In daylight, under fire from artillery shells, the soldiers seek safety in foxholes that riddle the battlefield, dug deep in hard dirt and tangled roots that ruthlessly resisted shovels. They stoop in the holes, keeping their heads down and their eyes open, wrapping their arms around their rifles and themselves. Again and again, they lift their heads and rifles just far enough to take quick aim, then risk quick shots at the enemy line.
Yet when night falls, when the skies stop exploding, they claw up the walls of their holes and slowly climb out, lie on their bellies, and point their rifles at the dark. No matter how cold, they hope for rain – rain that will wash away the deep stains coating them with dirt and ashes and blood and the weariness of war. When dawn breaks, they wriggle back into their foxholes, take their fetal stances, and, bombarded by bullets and grenades, endlessly return fire, waiting, desperately waiting, for their righteous crusade to prevail, that they might live again.
A sunken chest and lifts
but oxygen is impotent to save what’s left: a memory already gone.
v. While Berlin Burns
Hunkered down in the heavy bunker dug deep into an underground grave, the lucky bride-to-be sits before the mirror, carefully applying her blood-red lipstick, the same color that soon will spill on the floor as she lies aside her new husband, a hell-bound hell-hound, who slumps in his chair with a bullet in his head – lifeless newlyweds with the crushed glass of their cyanide wedding toast encrusted upon their lips.
vi. Back Home
His wife lives alone on the outskirts of town. They married young. A year later, he left to go to war, and war had kept him in a grave in Normandy. His folded flag sits on their coffee table, next to their photo taken one Christmas long ago, when life seemed endless. She practices talking to his photo so she won’t forget how to talk. She talks about the weather, mostly. If rain will come. Or the heat let up. Or the last snowfall come late and kill the wildflowers just as they are beginning to spring. And if it does, if once again all goes cold dead and bound under the hard ground, will life ever be found again, here, on the outskirts of town?
The hurly-burly flag unfurls against the slate gray sky, signaling spent battles in which all has been lost and all has been won, the conquered vanquished, the conqueror triumphant. The flag ripples, buckles, beats its breast with a shout of conquest as it waves exultant, having set all war at peace. But the wind that blows and billows the flag’s folds knows it only need slow and all peace will rescind and war begin again.

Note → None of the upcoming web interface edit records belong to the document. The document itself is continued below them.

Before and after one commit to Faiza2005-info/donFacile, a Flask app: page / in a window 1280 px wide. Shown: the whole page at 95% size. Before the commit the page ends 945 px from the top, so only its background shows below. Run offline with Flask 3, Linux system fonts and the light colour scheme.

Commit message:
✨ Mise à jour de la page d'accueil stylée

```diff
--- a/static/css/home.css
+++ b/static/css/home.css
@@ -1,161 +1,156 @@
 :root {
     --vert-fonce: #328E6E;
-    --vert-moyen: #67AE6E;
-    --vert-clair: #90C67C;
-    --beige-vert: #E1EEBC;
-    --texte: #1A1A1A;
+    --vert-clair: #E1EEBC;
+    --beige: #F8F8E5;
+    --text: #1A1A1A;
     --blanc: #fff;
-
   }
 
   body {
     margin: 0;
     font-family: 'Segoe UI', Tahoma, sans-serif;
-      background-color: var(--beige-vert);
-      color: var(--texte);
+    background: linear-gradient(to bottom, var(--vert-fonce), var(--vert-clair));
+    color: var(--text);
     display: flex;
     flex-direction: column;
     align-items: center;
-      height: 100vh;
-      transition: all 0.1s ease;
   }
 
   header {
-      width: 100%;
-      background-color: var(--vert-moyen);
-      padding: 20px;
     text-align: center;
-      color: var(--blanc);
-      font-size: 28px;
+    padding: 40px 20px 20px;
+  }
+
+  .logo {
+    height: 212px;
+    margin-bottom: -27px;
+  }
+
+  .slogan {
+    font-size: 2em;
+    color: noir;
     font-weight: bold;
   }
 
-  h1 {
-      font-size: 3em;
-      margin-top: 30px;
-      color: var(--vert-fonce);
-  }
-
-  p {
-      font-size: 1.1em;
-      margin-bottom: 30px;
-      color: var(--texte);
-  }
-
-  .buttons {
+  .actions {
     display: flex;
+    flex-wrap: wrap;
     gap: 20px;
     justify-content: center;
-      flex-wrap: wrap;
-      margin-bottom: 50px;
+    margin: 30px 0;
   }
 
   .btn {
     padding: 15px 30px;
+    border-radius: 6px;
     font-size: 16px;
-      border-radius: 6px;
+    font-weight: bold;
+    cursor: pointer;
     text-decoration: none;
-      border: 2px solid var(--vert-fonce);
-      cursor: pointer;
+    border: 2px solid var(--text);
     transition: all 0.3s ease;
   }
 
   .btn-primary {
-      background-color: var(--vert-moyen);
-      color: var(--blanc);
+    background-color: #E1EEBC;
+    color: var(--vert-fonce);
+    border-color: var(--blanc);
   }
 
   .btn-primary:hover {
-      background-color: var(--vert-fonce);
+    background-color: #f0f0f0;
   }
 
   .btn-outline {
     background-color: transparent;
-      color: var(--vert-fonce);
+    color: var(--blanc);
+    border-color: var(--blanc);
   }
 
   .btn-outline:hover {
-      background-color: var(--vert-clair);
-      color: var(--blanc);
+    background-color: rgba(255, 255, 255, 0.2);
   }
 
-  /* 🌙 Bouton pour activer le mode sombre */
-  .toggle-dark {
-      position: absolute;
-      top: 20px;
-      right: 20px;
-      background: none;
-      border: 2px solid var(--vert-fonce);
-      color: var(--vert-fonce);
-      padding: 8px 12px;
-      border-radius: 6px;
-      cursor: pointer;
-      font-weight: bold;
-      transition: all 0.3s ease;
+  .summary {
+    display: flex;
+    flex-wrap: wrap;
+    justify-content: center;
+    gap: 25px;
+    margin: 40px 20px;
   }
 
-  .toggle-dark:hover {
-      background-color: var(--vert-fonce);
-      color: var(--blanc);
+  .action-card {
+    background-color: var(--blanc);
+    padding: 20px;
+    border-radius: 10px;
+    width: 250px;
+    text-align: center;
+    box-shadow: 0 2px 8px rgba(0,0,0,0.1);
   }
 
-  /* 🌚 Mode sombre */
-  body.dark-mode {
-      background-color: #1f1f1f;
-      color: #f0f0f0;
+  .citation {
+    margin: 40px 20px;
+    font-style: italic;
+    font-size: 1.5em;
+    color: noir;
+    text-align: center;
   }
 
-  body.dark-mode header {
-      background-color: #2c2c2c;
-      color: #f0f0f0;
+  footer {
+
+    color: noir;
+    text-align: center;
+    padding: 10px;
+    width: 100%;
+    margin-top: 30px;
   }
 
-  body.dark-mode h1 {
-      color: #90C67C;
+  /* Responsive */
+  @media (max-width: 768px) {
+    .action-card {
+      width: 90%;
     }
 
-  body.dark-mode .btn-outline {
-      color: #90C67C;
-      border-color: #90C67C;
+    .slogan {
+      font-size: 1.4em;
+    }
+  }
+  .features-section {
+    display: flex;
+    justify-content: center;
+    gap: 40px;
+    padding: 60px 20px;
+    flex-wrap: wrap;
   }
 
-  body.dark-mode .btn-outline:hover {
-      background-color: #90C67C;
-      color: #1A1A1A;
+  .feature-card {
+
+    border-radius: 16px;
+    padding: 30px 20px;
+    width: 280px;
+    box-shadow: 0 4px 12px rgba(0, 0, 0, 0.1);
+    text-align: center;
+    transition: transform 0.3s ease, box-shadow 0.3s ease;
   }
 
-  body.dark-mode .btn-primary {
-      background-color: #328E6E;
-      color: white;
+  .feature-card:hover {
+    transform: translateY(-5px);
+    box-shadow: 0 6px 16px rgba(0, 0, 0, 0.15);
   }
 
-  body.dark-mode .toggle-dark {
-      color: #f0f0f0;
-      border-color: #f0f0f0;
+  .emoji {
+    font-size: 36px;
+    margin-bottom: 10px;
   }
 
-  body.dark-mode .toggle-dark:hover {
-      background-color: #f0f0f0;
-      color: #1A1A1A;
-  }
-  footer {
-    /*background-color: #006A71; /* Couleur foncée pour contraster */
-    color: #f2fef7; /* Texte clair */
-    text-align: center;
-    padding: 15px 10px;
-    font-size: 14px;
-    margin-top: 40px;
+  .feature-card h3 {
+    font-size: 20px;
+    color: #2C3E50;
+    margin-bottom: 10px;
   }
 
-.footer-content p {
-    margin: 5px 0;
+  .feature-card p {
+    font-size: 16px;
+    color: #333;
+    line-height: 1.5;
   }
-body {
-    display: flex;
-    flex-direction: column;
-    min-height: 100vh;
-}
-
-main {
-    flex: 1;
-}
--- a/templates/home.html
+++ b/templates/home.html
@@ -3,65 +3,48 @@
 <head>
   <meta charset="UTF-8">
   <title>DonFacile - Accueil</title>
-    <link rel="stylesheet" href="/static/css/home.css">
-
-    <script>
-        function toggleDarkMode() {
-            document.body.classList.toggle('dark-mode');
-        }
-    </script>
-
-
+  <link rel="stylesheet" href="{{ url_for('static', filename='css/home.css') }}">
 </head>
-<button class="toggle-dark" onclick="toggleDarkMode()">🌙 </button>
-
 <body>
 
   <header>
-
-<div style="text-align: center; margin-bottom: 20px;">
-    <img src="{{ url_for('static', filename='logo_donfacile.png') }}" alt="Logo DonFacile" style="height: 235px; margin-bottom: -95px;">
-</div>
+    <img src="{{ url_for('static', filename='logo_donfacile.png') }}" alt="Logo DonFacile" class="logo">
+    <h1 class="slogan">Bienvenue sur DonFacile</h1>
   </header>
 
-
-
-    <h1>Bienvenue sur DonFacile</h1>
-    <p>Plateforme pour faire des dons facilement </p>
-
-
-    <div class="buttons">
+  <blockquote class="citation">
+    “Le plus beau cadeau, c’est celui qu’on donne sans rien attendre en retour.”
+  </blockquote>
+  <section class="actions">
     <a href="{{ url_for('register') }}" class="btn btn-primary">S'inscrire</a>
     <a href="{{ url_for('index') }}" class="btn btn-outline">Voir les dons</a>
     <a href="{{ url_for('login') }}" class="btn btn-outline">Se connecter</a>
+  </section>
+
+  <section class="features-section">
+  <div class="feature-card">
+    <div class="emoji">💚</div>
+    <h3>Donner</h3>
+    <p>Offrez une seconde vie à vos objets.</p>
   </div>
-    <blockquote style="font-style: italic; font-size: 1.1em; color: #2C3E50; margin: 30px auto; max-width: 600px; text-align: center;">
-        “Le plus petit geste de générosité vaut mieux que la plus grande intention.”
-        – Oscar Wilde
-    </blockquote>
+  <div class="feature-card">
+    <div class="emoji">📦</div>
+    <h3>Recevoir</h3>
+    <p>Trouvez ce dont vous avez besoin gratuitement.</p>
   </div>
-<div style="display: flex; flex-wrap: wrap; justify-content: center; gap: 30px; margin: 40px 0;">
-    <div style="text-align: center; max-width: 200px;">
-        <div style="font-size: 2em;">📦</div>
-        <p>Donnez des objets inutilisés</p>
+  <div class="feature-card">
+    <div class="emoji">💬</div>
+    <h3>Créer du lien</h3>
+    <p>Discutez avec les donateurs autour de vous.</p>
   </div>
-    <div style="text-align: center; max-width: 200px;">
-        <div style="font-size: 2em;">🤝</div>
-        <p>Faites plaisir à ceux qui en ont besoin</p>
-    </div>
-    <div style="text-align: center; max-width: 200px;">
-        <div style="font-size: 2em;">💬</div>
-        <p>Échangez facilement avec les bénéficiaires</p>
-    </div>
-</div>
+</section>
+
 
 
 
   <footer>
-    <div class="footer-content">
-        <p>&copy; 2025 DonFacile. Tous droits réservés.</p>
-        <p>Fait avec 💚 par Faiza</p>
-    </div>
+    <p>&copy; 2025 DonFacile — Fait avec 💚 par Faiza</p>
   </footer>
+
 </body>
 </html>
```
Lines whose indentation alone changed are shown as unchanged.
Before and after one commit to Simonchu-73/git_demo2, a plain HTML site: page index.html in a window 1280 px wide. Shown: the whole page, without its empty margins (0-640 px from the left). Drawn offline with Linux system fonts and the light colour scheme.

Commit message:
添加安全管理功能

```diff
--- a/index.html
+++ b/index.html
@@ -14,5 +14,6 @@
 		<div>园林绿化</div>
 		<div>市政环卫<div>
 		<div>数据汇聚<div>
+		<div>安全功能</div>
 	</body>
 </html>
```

The winds of war blow fast and strong.
The witches sing their witchy song:
“Double, double, toil and trouble.
Fire burn and cauldron bubble.”
All signs show it won’t be long
Til bombs again turn life to rubble.
Cynthia Pitman, a retired English teacher, has been published in Literary Yard, Ariel Chart, Vita Brevis Poetry Magazine, Pain and Renewal Anthology (Vita Brevis Press, Third Wednesday (One Sentence Poem Contest finalist), Saw Palm: Florida Literature and Arts (Pushcart Prize nominee, 2019), Amethyst Review, Ariel Chart, Ekphrastic Review, Adelaide Literary Review, Right Hand Pointing, Dual Coast Magazine, and others. Her poetry collection, The White Room, is forthcoming.